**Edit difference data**

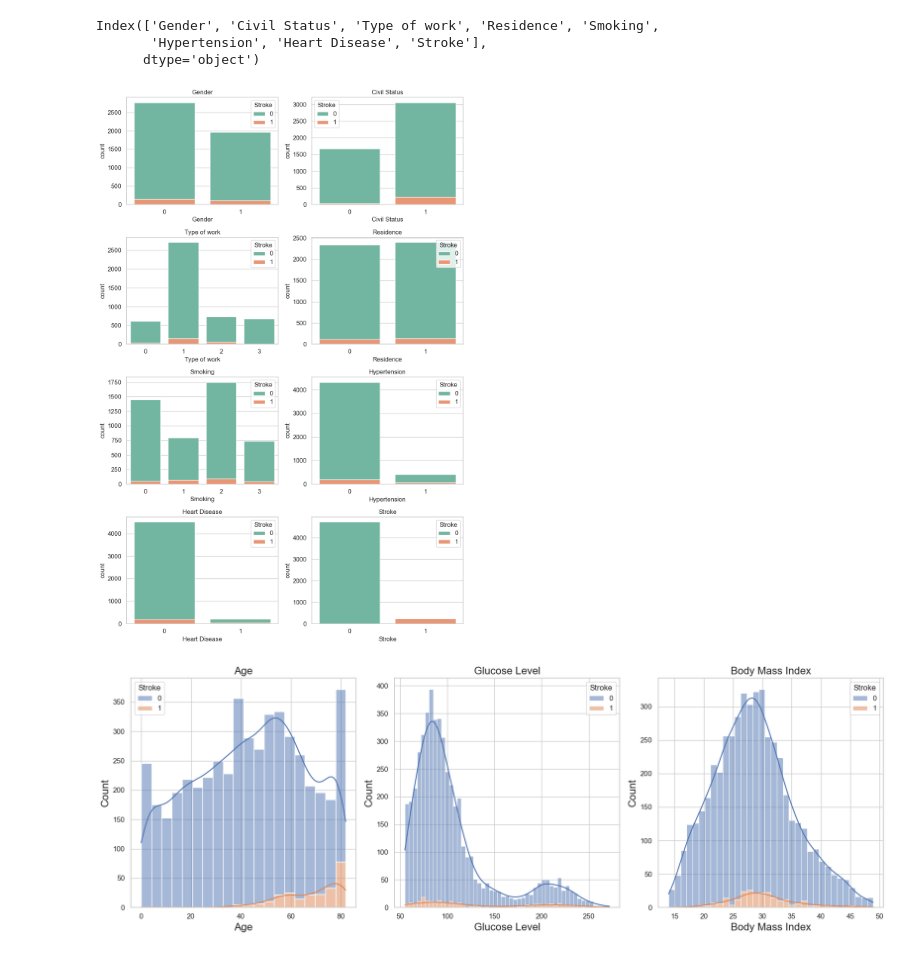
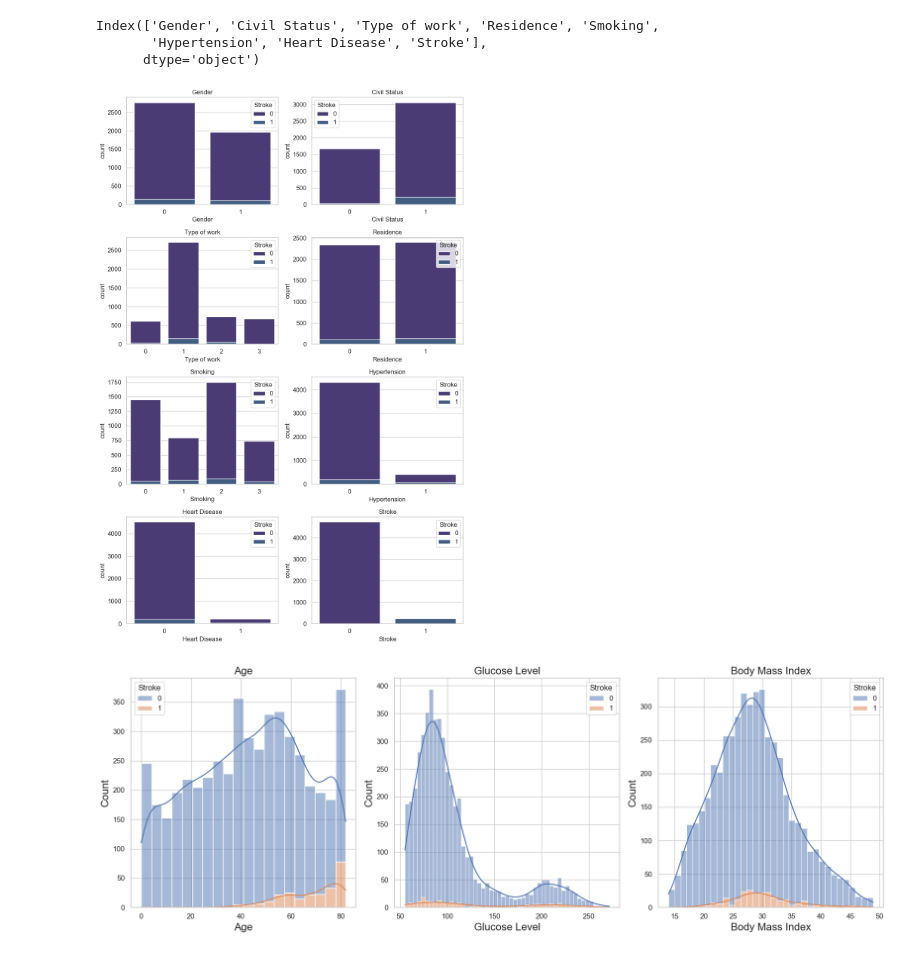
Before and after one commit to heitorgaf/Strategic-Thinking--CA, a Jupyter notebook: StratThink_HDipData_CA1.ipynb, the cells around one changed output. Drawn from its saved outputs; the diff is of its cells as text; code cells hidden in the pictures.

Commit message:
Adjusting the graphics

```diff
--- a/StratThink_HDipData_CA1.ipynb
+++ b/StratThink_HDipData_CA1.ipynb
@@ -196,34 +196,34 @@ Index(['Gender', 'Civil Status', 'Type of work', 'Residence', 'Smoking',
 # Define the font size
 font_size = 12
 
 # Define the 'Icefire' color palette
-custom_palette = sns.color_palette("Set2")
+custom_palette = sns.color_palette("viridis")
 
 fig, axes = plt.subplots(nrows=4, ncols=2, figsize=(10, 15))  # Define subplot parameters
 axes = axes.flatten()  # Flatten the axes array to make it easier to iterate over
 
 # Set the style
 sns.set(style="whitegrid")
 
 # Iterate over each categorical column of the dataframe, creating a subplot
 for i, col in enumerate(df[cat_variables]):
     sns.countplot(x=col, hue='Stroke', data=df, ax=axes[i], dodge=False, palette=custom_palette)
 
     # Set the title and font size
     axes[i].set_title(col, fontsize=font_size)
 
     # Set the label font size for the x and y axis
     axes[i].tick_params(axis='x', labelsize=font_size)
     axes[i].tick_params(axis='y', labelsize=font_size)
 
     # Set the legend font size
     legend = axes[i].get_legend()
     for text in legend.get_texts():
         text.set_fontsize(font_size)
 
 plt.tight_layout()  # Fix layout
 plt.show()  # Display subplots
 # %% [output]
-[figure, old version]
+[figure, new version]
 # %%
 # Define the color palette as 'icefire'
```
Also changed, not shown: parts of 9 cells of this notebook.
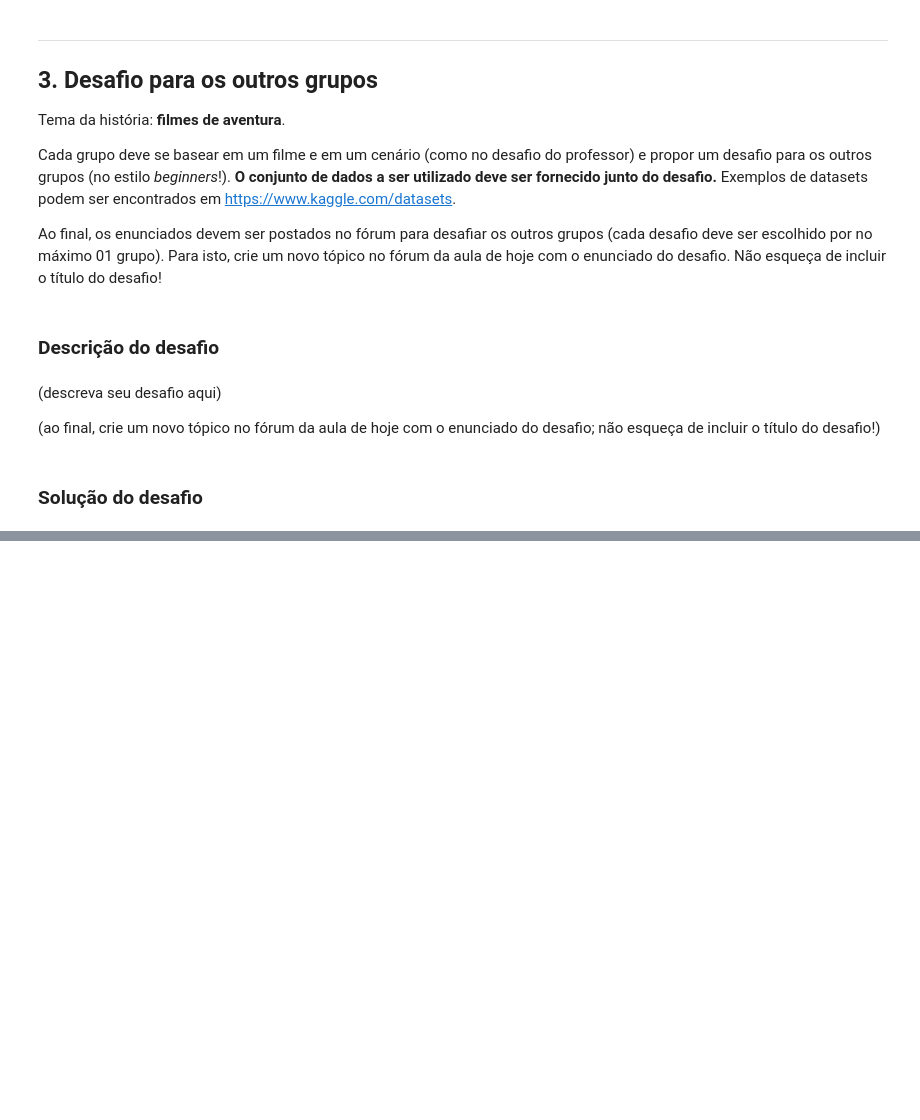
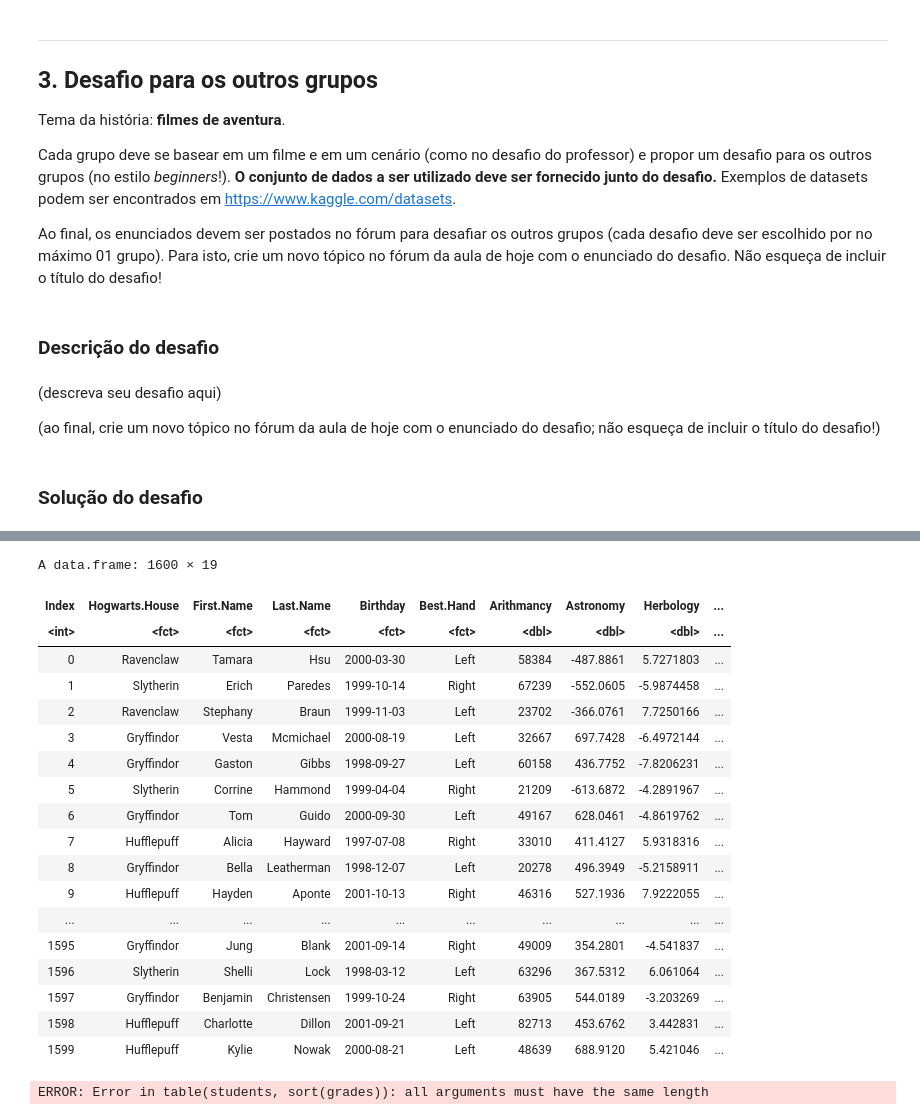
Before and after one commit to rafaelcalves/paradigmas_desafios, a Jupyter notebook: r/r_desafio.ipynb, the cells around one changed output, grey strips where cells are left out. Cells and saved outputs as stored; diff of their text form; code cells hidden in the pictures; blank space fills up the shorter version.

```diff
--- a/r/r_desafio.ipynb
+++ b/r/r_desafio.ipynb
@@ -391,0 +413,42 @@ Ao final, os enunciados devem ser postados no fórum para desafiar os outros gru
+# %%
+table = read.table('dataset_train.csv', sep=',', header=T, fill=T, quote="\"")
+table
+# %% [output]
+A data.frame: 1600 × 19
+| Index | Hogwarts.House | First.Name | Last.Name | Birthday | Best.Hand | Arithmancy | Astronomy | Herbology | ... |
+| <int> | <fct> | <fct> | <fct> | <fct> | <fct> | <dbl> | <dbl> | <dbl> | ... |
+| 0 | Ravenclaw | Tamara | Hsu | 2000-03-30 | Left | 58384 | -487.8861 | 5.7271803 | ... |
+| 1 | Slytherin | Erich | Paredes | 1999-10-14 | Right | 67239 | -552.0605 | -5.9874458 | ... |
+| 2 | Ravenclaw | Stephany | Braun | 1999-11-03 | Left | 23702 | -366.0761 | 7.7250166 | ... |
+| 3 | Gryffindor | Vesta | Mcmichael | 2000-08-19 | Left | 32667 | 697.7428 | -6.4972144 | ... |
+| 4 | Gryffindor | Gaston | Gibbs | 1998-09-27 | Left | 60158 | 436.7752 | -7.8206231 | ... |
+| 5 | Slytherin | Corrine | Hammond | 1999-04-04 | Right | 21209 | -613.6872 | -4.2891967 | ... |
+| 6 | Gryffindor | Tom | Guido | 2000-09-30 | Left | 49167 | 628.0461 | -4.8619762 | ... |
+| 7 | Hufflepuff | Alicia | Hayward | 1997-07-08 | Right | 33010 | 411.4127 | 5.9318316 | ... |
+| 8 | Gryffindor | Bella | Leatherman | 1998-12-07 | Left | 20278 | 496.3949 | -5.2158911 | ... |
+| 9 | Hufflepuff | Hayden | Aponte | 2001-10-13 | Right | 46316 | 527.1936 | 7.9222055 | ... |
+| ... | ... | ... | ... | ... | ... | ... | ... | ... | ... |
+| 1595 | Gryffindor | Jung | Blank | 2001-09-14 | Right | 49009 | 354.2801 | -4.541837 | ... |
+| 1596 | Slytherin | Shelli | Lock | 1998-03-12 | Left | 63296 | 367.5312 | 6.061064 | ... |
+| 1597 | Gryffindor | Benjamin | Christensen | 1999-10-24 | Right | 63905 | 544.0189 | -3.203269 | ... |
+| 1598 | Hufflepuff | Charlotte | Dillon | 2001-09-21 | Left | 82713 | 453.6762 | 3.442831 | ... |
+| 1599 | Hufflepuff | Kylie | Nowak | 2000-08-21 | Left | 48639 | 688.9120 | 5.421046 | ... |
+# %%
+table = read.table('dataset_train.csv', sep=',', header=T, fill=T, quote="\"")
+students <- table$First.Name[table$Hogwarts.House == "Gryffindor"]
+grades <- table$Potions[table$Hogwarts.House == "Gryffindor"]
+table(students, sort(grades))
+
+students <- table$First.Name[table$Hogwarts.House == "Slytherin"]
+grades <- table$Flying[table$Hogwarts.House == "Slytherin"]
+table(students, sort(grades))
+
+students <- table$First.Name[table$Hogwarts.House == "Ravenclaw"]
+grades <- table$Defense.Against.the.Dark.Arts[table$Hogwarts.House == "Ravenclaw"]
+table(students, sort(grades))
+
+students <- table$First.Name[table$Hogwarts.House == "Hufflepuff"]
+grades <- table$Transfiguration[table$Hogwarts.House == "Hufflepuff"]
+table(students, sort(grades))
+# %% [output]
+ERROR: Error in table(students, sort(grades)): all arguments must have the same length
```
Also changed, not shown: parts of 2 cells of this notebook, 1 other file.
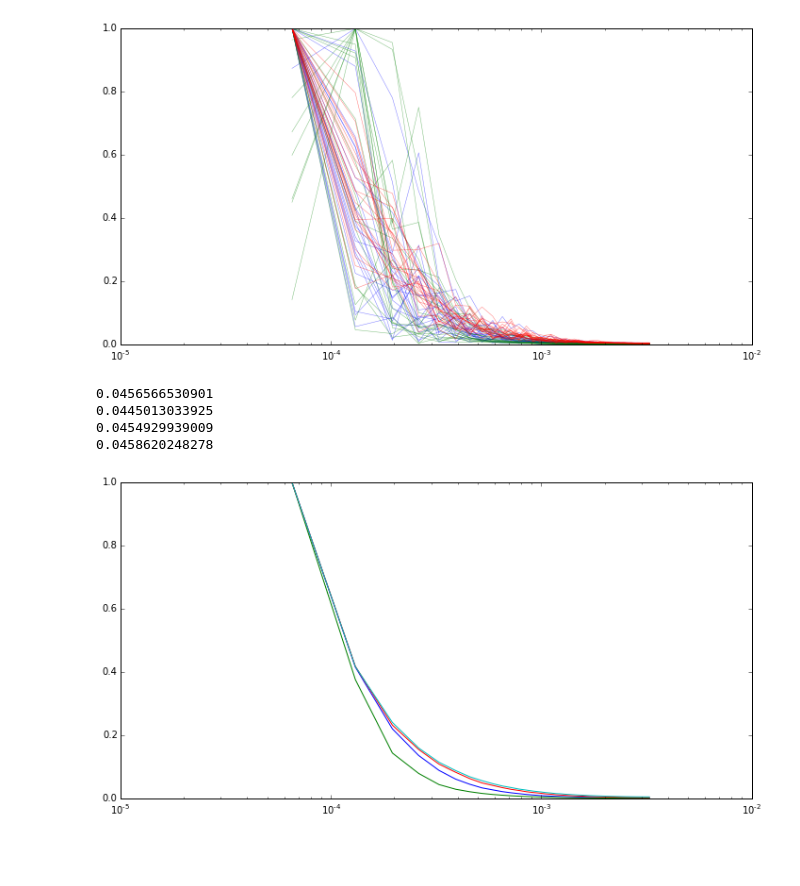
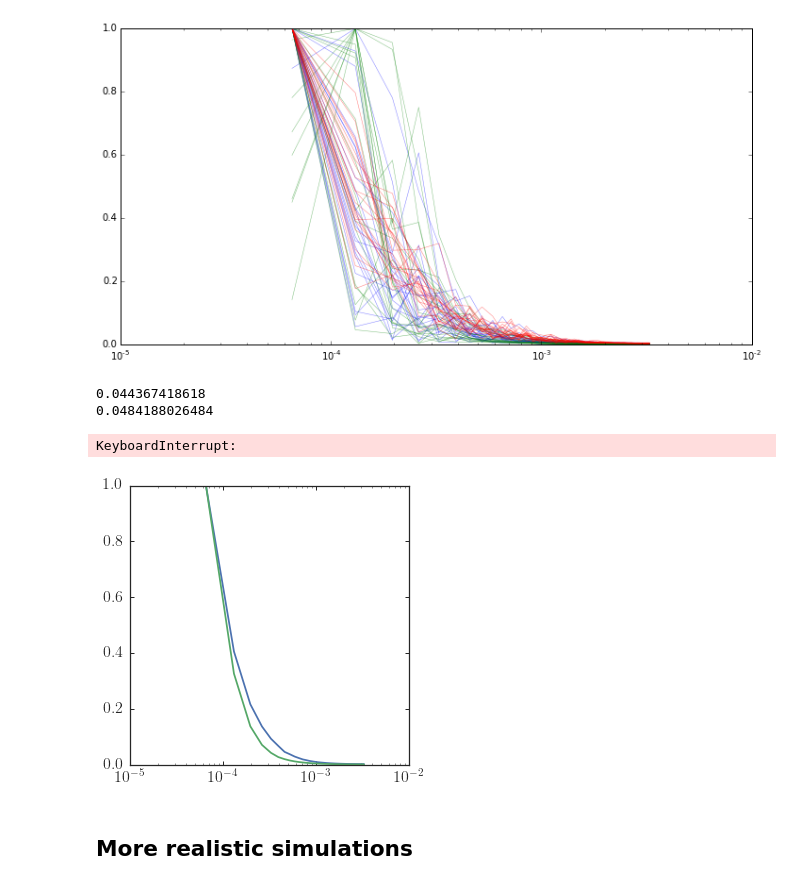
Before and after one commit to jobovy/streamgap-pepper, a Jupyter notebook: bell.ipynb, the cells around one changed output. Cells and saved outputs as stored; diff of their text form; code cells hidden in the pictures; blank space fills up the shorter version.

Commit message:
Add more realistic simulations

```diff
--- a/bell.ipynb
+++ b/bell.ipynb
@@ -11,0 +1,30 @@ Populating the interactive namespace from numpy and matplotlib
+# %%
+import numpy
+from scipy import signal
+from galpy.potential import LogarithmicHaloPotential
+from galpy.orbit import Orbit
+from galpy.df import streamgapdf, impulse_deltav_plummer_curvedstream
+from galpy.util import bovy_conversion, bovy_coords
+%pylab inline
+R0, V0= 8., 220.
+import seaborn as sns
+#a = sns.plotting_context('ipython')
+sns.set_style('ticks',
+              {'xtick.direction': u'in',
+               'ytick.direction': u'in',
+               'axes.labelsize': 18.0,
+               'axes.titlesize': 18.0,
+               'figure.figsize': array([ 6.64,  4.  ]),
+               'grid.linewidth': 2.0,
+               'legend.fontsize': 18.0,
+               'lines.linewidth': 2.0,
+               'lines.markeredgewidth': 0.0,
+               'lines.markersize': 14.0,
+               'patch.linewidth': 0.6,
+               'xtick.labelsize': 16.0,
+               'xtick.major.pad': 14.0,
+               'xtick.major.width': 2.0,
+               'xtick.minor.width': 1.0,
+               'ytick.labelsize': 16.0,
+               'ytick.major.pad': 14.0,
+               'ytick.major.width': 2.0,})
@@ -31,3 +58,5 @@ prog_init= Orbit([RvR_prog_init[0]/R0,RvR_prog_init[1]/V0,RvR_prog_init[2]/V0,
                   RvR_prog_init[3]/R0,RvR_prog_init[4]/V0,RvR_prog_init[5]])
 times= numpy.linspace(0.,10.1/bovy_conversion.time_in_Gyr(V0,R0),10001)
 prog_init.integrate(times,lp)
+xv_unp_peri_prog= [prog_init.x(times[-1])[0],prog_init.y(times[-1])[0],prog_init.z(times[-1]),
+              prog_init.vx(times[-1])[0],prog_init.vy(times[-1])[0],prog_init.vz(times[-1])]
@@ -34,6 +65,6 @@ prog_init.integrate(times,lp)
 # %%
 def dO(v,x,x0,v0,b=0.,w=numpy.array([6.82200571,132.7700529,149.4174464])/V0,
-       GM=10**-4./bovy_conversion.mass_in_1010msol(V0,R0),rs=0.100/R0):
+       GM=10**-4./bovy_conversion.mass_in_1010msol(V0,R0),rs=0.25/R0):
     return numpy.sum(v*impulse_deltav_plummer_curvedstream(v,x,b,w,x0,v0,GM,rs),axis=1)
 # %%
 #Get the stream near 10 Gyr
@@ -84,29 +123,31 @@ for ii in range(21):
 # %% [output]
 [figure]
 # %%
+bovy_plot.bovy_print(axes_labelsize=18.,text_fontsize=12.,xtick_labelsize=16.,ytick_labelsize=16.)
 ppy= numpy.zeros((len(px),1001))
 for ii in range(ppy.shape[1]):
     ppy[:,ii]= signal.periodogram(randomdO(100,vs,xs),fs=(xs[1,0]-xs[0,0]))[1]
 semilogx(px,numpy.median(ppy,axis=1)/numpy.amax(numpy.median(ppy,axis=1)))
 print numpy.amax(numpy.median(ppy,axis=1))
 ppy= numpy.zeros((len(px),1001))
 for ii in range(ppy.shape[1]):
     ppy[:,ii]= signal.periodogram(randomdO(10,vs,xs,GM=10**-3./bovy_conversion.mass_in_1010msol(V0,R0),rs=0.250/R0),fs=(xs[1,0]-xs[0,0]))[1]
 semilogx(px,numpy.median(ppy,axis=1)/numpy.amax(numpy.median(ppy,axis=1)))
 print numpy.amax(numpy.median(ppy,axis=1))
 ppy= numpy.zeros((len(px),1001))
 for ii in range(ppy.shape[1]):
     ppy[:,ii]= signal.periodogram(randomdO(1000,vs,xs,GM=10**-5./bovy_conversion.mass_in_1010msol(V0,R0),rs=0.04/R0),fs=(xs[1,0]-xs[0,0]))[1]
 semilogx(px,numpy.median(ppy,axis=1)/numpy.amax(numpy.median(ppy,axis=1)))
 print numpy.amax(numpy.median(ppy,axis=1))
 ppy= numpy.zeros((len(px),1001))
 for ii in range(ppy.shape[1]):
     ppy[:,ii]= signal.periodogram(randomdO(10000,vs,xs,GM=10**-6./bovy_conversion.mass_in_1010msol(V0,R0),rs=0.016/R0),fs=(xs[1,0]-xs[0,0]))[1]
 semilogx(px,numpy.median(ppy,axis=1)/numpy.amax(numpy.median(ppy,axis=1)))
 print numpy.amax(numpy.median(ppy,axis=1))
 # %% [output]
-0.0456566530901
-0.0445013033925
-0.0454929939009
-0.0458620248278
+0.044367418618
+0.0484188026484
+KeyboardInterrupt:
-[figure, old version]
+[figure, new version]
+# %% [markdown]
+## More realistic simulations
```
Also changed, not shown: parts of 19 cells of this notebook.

**Required work**
Locate the word "subplots" in the entries, and copy every line where it is found.

**Answer below**
 fig, axes = plt.subplots(nrows=4, ncols=2, figsize=(10, 15))  # Define subplot parameters
 plt.show()  # Display subplots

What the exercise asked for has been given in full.